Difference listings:

_____

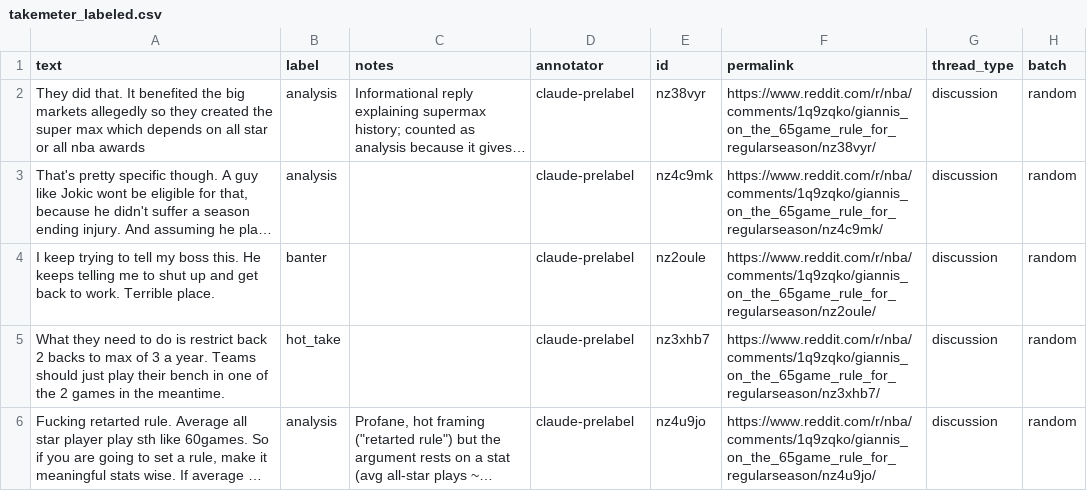
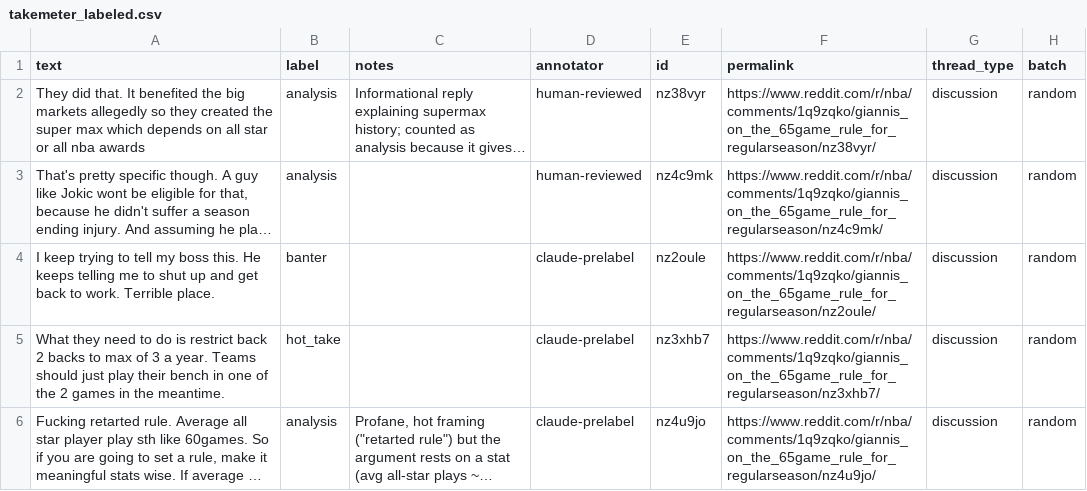
Before and after one commit to Brian-Two/ai201-project3-takemeter, a CSV file: data/takemeter_labeled.csv, drawn as a sheet; only a part is shown; long unchanged cells end in …; the diff names each change by its address in the sheet, - before the commit and + after, or states it on an @@ line.

```diff
--- a/data/takemeter_labeled.csv
+++ b/data/takemeter_labeled.csv
-D2:D3 (annotator): claude-prelabel
+D2:D3 (annotator): human-reviewed
```
Also changed, not shown: 5 other files.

_____

Task requirements: Print each line above exactly as it appears, excluding all images.

Response box:
Before and after one commit to Brian-Two/ai201-project3-takemeter, a CSV file: data/takemeter_labeled.csv, drawn as a sheet; only a part is shown; long unchanged cells end in …; the diff names each change by its address in the sheet, - before the commit and + after, or states it on an @@ line.

```diff
--- a/data/takemeter_labeled.csv
+++ b/data/takemeter_labeled.csv
-D2:D3 (annotator): claude-prelabel
+D2:D3 (annotator): human-reviewed
```
Also changed, not shown: 5 other files.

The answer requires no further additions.